• [Records drawn from a dataset]
-- Opening Marker --

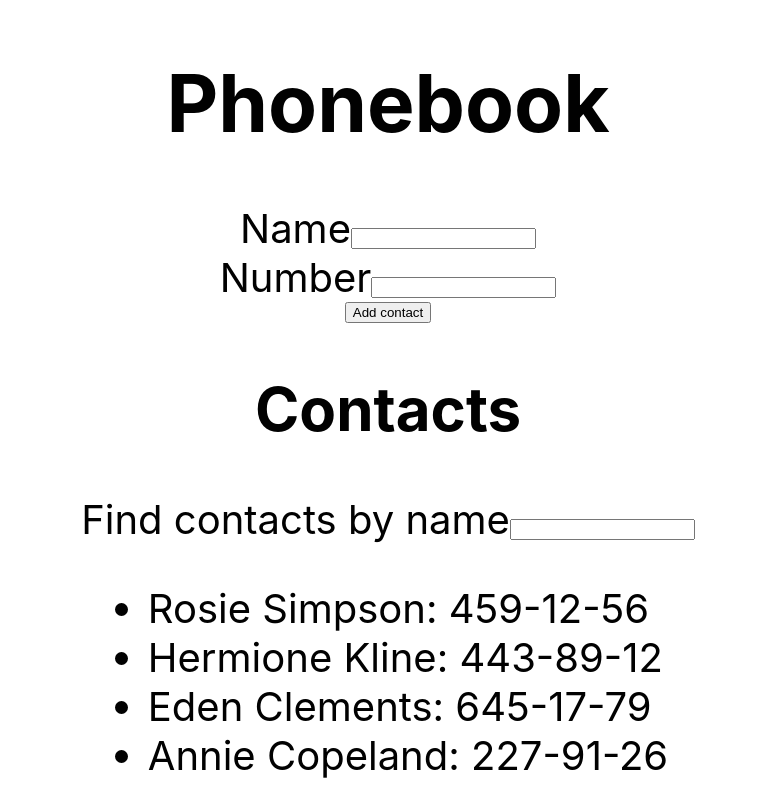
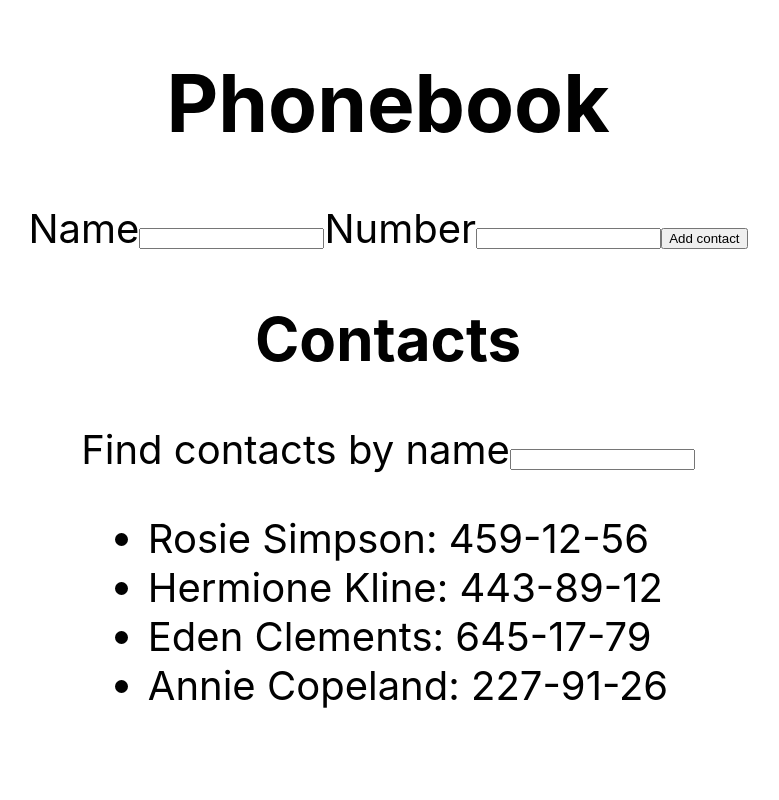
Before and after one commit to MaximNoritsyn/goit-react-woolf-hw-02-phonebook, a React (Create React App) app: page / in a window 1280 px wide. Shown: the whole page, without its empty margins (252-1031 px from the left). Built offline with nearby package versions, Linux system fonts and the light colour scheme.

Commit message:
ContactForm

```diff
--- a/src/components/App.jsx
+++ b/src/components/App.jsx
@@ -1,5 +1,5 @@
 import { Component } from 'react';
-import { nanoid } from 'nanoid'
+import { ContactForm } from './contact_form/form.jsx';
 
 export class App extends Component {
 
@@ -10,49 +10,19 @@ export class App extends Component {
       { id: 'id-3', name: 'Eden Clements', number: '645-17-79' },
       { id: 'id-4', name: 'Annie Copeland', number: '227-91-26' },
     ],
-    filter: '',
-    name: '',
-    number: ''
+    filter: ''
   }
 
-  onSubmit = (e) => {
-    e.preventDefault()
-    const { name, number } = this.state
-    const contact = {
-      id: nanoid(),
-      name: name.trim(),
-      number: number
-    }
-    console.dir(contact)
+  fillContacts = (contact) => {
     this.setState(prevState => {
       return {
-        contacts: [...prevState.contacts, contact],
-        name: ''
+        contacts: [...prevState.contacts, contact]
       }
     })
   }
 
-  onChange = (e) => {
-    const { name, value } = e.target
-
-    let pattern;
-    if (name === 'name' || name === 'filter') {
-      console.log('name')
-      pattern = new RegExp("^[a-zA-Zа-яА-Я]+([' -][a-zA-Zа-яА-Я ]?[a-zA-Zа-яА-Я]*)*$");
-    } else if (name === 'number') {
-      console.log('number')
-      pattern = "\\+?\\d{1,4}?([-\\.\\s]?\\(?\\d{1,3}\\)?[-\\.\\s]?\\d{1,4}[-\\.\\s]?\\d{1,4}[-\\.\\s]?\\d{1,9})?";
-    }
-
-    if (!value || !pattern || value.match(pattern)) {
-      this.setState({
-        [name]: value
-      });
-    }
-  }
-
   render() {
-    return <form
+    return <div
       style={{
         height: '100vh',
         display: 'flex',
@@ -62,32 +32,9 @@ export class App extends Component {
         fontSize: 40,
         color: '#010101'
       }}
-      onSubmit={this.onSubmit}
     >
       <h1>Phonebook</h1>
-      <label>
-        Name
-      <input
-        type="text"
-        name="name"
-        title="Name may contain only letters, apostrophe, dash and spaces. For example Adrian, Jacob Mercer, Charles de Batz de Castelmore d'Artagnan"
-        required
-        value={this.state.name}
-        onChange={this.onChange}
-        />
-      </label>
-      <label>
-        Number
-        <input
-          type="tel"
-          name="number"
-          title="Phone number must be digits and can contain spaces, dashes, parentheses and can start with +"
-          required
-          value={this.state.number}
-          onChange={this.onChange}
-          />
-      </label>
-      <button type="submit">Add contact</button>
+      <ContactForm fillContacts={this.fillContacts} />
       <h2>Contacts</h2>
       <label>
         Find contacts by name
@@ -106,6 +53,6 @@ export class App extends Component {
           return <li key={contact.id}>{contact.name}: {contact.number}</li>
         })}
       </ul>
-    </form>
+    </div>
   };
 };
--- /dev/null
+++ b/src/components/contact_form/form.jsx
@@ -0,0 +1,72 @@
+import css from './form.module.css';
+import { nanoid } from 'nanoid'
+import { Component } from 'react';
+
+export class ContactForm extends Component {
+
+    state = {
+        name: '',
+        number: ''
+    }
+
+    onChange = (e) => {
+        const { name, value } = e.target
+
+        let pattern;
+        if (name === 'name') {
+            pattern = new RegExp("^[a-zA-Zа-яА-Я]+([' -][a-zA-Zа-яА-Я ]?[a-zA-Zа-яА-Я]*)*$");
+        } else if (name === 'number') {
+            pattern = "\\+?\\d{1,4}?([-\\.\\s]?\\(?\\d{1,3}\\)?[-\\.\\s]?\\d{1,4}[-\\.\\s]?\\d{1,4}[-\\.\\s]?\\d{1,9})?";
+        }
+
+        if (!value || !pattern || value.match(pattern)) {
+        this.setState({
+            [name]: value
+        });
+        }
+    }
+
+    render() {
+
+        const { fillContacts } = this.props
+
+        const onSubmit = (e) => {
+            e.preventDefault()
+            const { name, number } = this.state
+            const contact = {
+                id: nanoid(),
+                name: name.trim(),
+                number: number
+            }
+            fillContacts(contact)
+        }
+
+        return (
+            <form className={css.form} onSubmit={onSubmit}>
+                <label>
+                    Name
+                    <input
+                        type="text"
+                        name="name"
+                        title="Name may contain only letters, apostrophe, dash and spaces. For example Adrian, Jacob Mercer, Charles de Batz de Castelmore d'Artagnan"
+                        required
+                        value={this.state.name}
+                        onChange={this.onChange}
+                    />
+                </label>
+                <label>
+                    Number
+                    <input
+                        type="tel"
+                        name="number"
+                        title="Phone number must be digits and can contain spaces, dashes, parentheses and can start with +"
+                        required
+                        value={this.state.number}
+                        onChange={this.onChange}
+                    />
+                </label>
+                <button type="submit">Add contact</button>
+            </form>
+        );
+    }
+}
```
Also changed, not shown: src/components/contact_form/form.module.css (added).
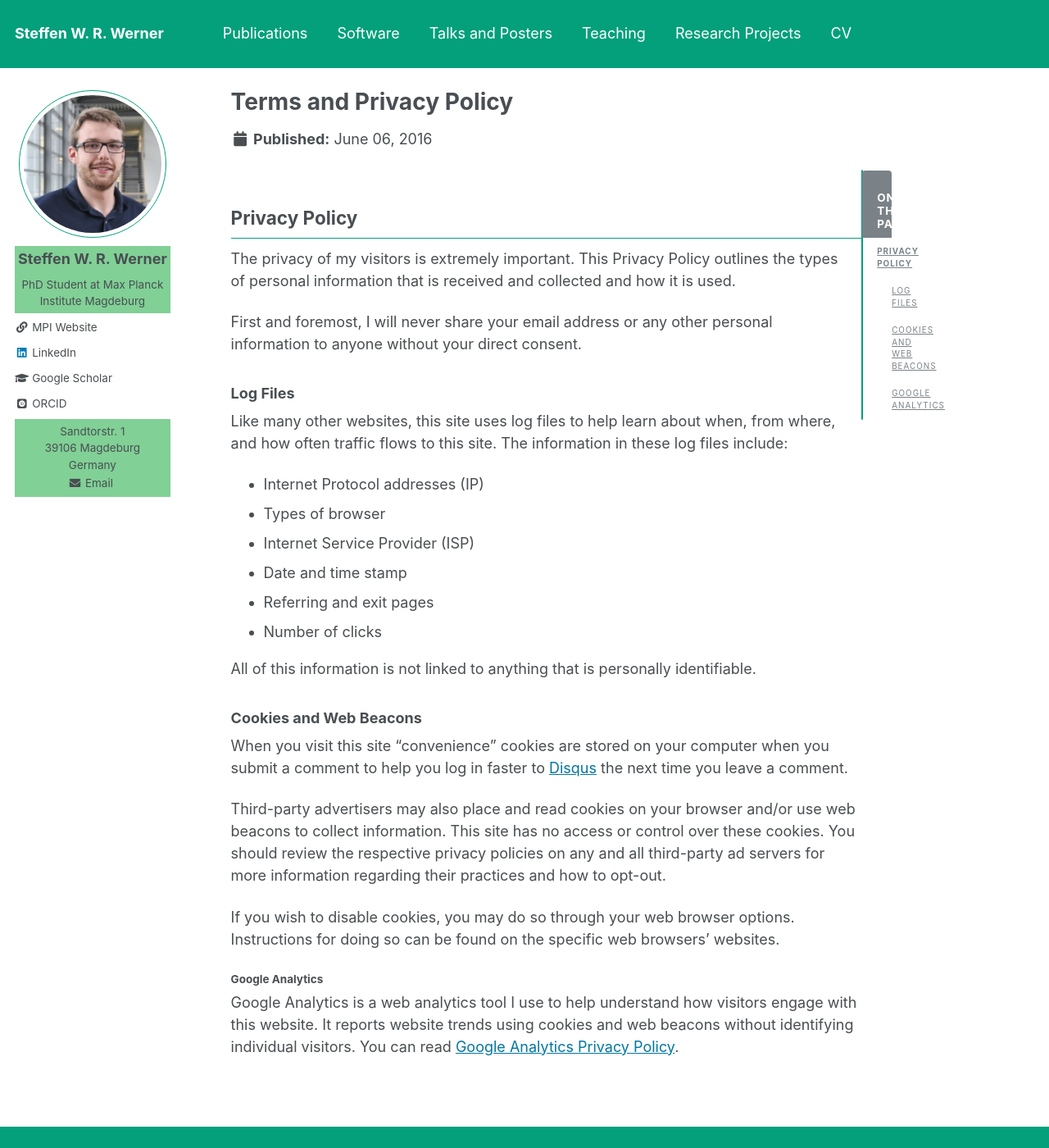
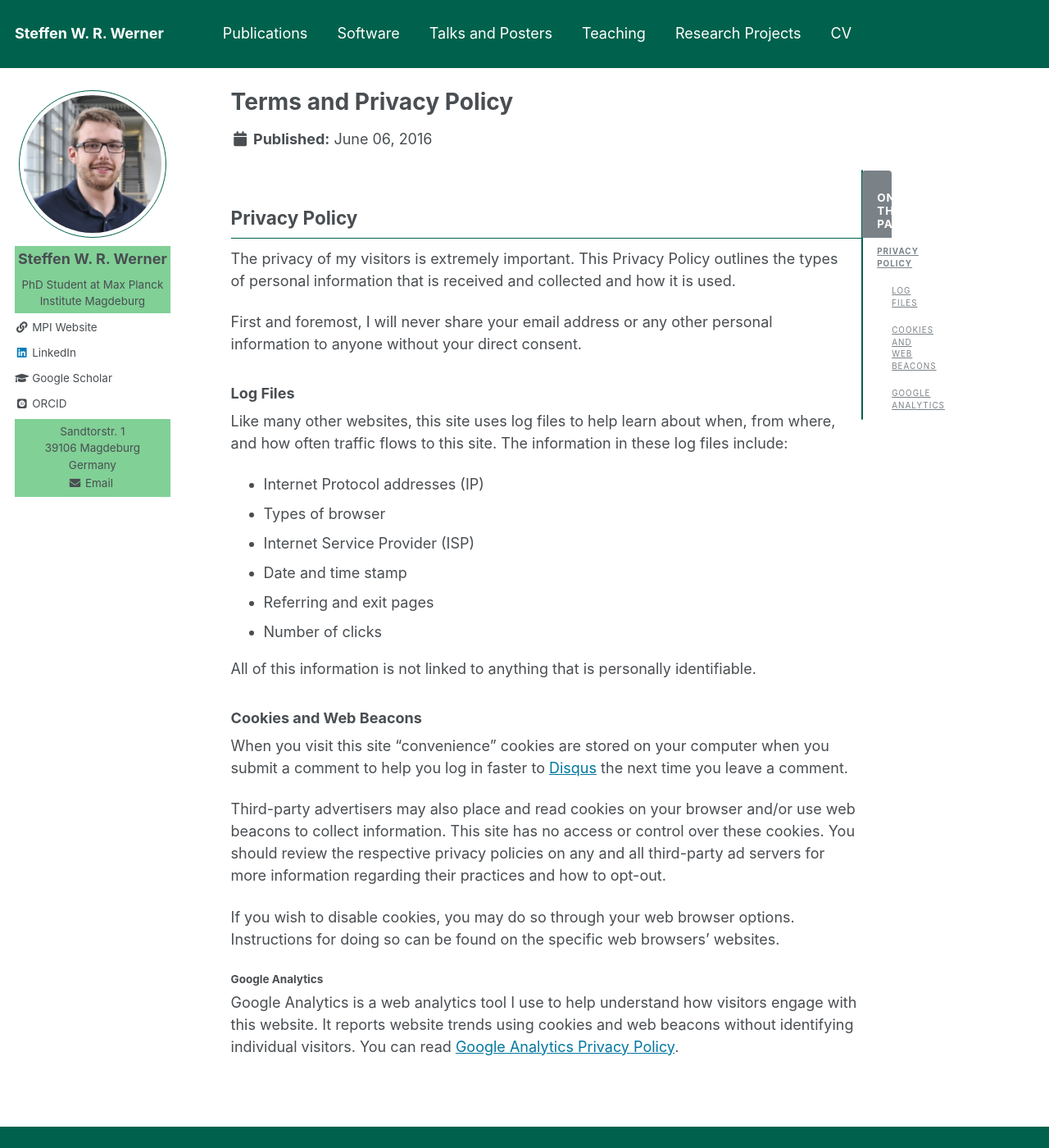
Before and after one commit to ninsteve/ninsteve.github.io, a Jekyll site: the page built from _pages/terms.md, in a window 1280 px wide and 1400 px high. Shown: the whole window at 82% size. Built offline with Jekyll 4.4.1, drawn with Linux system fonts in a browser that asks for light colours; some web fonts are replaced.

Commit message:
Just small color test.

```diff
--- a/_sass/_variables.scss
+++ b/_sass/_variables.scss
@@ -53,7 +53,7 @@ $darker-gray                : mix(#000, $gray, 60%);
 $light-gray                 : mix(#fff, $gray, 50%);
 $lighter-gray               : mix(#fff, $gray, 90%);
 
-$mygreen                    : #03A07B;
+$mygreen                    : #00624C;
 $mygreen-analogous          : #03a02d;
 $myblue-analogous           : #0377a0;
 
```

-- Closing Marker --

• [ASSIGNED TASK] An exact copy of all the entries is required, and it must contain no pictures.

• [RESPONSE BOX]
Before and after one commit to MaximNoritsyn/goit-react-woolf-hw-02-phonebook, a React (Create React App) app: page / in a window 1280 px wide. Shown: the whole page, without its empty margins (252-1031 px from the left). Built offline with nearby package versions, Linux system fonts and the light colour scheme.

Commit message:
ContactForm

```diff
--- a/src/components/App.jsx
+++ b/src/components/App.jsx
@@ -1,5 +1,5 @@
 import { Component } from 'react';
-import { nanoid } from 'nanoid'
+import { ContactForm } from './contact_form/form.jsx';
 
 export class App extends Component {
 
@@ -10,49 +10,19 @@ export class App extends Component {
       { id: 'id-3', name: 'Eden Clements', number: '645-17-79' },
       { id: 'id-4', name: 'Annie Copeland', number: '227-91-26' },
     ],
-    filter: '',
-    name: '',
-    number: ''
+    filter: ''
   }
 
-  onSubmit = (e) => {
-    e.preventDefault()
-    const { name, number } = this.state
-    const contact = {
-      id: nanoid(),
-      name: name.trim(),
-      number: number
-    }
-    console.dir(contact)
+  fillContacts = (contact) => {
     this.setState(prevState => {
       return {
-        contacts: [...prevState.contacts, contact],
-        name: ''
+        contacts: [...prevState.contacts, contact]
       }
     })
   }
 
-  onChange = (e) => {
-    const { name, value } = e.target
-
-    let pattern;
-    if (name === 'name' || name === 'filter') {
-      console.log('name')
-      pattern = new RegExp("^[a-zA-Zа-яА-Я]+([' -][a-zA-Zа-яА-Я ]?[a-zA-Zа-яА-Я]*)*$");
-    } else if (name === 'number') {
-      console.log('number')
-      pattern = "\\+?\\d{1,4}?([-\\.\\s]?\\(?\\d{1,3}\\)?[-\\.\\s]?\\d{1,4}[-\\.\\s]?\\d{1,4}[-\\.\\s]?\\d{1,9})?";
-    }
-
-    if (!value || !pattern || value.match(pattern)) {
-      this.setState({
-        [name]: value
-      });
-    }
-  }
-
   render() {
-    return <form
+    return <div
       style={{
         height: '100vh',
         display: 'flex',
@@ -62,32 +32,9 @@ export class App extends Component {
         fontSize: 40,
         color: '#010101'
       }}
-      onSubmit={this.onSubmit}
     >
       <h1>Phonebook</h1>
-      <label>
-        Name
-      <input
-        type="text"
-        name="name"
-        title="Name may contain only letters, apostrophe, dash and spaces. For example Adrian, Jacob Mercer, Charles de Batz de Castelmore d'Artagnan"
-        required
-        value={this.state.name}
-        onChange={this.onChange}
-        />
-      </label>
-      <label>
-        Number
-        <input
-          type="tel"
-          name="number"
-          title="Phone number must be digits and can contain spaces, dashes, parentheses and can start with +"
-          required
-          value={this.state.number}
-          onChange={this.onChange}
-          />
-      </label>
-      <button type="submit">Add contact</button>
+      <ContactForm fillContacts={this.fillContacts} />
       <h2>Contacts</h2>
       <label>
         Find contacts by name
@@ -106,6 +53,6 @@ export class App extends Component {
           return <li key={contact.id}>{contact.name}: {contact.number}</li>
         })}
       </ul>
-    </form>
+    </div>
   };
 };
--- /dev/null
+++ b/src/components/contact_form/form.jsx
@@ -0,0 +1,72 @@
+import css from './form.module.css';
+import { nanoid } from 'nanoid'
+import { Component } from 'react';
+
+export class ContactForm extends Component {
+
+    state = {
+        name: '',
+        number: ''
+    }
+
+    onChange = (e) => {
+        const { name, value } = e.target
+
+        let pattern;
+        if (name === 'name') {
+            pattern = new RegExp("^[a-zA-Zа-яА-Я]+([' -][a-zA-Zа-яА-Я ]?[a-zA-Zа-яА-Я]*)*$");
+        } else if (name === 'number') {
+            pattern = "\\+?\\d{1,4}?([-\\.\\s]?\\(?\\d{1,3}\\)?[-\\.\\s]?\\d{1,4}[-\\.\\s]?\\d{1,4}[-\\.\\s]?\\d{1,9})?";
+        }
+
+        if (!value || !pattern || value.match(pattern)) {
+        this.setState({
+            [name]: value
+        });
+        }
+    }
+
+    render() {
+
+        const { fillContacts } = this.props
+
+        const onSubmit = (e) => {
+            e.preventDefault()
+            const { name, number } = this.state
+            const contact = {
+                id: nanoid(),
+                name: name.trim(),
+                number: number
+            }
+            fillContacts(contact)
+        }
+
+        return (
+            <form className={css.form} onSubmit={onSubmit}>
+                <label>
+                    Name
+                    <input
+                        type="text"
+                        name="name"
+                        title="Name may contain only letters, apostrophe, dash and spaces. For example Adrian, Jacob Mercer, Charles de Batz de Castelmore d'Artagnan"
+                        required
+                        value={this.state.name}
+                        onChange={this.onChange}
+                    />
+                </label>
+                <label>
+                    Number
+                    <input
+                        type="tel"
+                        name="number"
+                        title="Phone number must be digits and can contain spaces, dashes, parentheses and can start with +"
+                        required
+                        value={this.state.number}
+                        onChange={this.onChange}
+                    />
+                </label>
+                <button type="submit">Add contact</button>
+            </form>
+        );
+    }
+}
```
Also changed, not shown: src/components/contact_form/form.module.css (added).
Before and after one commit to ninsteve/ninsteve.github.io, a Jekyll site: the page built from _pages/terms.md, in a window 1280 px wide and 1400 px high. Shown: the whole window at 82% size. Built offline with Jekyll 4.4.1, drawn with Linux system fonts in a browser that asks for light colours; some web fonts are replaced.

Commit message:
Just small color test.

```diff
--- a/_sass/_variables.scss
+++ b/_sass/_variables.scss
@@ -53,7 +53,7 @@ $darker-gray                : mix(#000, $gray, 60%);
 $light-gray                 : mix(#fff, $gray, 50%);
 $lighter-gray               : mix(#fff, $gray, 90%);
 
-$mygreen                    : #03A07B;
+$mygreen                    : #00624C;
 $mygreen-analogous          : #03a02d;
 $myblue-analogous           : #0377a0;
 
```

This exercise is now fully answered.